In his pre-draft press conference, General Manager Tom Telesco explained how on average, the team usually has about 15-18 players with first-round grades.
Picking 28th overall, the odds suggested the Chargers wouldn't be in position to land a player they had graded as a first-rounder.
Well, as luck would have it, they ended up grabbing the very last one they had ranked that high in Notre Dame defensive tackle Jerry Tillery.
"He was (the last one)," Telesco told the media following the selection. "He was it, which I give our scouts credit. They saw him, they liked him. They had him in the right spot for us. Everybody's board is a little bit different, but also, knowing with the 28th pick that we got a guy that we feel is a solid first round player. You don't always get that at the 28th pick. I told everybody, 'We may have to (select) a guy on our board that is (a) top of the second round player with the first pick if we can't trade out.' I had no problem with that at all, but it worked out that Jerry was there — and we took him."
That's not to say the Bolts were necessarily surprised to see him there.
"I kind of felt like he'd be right in our area," Telesco said. "I kind of felt like that. He's a gifted man at that size. It's hard to move. His change of direction, his foot speed, for a guy at that height and that size — we're lucky to have him."
They're sure glad he was as Tillery certainly impressed the Chargers on tape.
A Second-Team All-America pick a year ago, Tillery led Notre Dame with eight sacks while also logging 30 tackles, 10.5 tackles for loss and three forced fumbles. He also blocked two kicks, proving his worth on special teams. Overall, he appeared in 50 games for the Fighting Irish, finishing with 135 total tackles, 24.5 tackles for loss and 13.5 sacks.
As if that wasn't enough, Telesco explained how Tillery's style projects well into the Bolts' system.
"He fits on (our) interior defensive line," he said. "His size, his length — he's 6-6 and 300 pounds with a very athletic build — has long arms, is very flexible and runs well for a big guy. He has some inside pass-rush ability. That really jumped off the tape to us, his movement skills for such a big man. It's nice getting somebody inside with some length and size to try and push that pocket a little bit with our edge rushers Joey (Bosa) and Melvin (Ingram) — kind of work in on that defensive line."
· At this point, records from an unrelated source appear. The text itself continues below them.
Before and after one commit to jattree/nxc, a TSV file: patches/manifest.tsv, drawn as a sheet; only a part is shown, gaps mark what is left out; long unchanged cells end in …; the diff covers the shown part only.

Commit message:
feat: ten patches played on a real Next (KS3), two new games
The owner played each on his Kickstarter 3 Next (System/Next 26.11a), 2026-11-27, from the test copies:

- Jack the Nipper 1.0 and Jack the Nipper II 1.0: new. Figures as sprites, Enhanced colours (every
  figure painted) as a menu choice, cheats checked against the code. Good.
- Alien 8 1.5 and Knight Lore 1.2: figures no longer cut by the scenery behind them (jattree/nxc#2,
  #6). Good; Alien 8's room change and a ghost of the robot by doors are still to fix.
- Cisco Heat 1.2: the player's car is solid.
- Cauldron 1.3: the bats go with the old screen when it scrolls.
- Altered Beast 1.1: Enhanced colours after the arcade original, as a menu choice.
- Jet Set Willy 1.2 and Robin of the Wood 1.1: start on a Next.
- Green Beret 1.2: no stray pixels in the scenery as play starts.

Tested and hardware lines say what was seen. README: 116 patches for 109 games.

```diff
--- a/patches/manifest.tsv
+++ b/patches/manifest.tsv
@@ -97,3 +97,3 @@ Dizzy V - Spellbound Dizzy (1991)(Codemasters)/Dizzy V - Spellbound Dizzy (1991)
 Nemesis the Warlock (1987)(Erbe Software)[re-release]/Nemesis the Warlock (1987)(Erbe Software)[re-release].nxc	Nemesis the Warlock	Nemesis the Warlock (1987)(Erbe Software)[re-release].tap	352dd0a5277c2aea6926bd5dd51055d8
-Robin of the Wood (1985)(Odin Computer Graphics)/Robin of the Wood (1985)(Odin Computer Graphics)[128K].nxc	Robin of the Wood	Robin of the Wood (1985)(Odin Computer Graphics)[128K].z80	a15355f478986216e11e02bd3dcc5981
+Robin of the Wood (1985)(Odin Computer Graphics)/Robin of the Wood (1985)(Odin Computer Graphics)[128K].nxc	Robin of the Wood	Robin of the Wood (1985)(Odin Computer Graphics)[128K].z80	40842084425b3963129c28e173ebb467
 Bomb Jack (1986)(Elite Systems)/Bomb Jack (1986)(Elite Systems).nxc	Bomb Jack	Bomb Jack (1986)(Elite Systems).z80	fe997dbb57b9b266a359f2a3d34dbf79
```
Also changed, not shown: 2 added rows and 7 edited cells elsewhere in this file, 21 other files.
Meanwhile, general managers are constantly asked if they draft for need or best available.
The Chargers entered the draft with a dearth at defensive tackle with only three players under contract, but Telesco explained that need wasn't the reason the team selected Tillery. He was the best player on their board, and he just happened to play a position they needed to reinforce.
"It was just the way it lined up," he said. "When you're picking at 28, you're not going to have a wide variety of players that you're picking from and have the same talent level. Jerry, for us, was very high on the board. We feel very good with Brandon Mebane, and Justin Jones is a starting defensive tackle in this league. We feel great about him, but depth is very important. The skillset that Jerry brings is very important. He gets some push up the middle. The fact that he can still win with his feet, with his quickness and his length to make the quarterback — kind of shrink those windows up front. We have two edge pass rushers that get up the field and move around, so to try and tighten that pocket up a little bit, Jerry does a good job of that."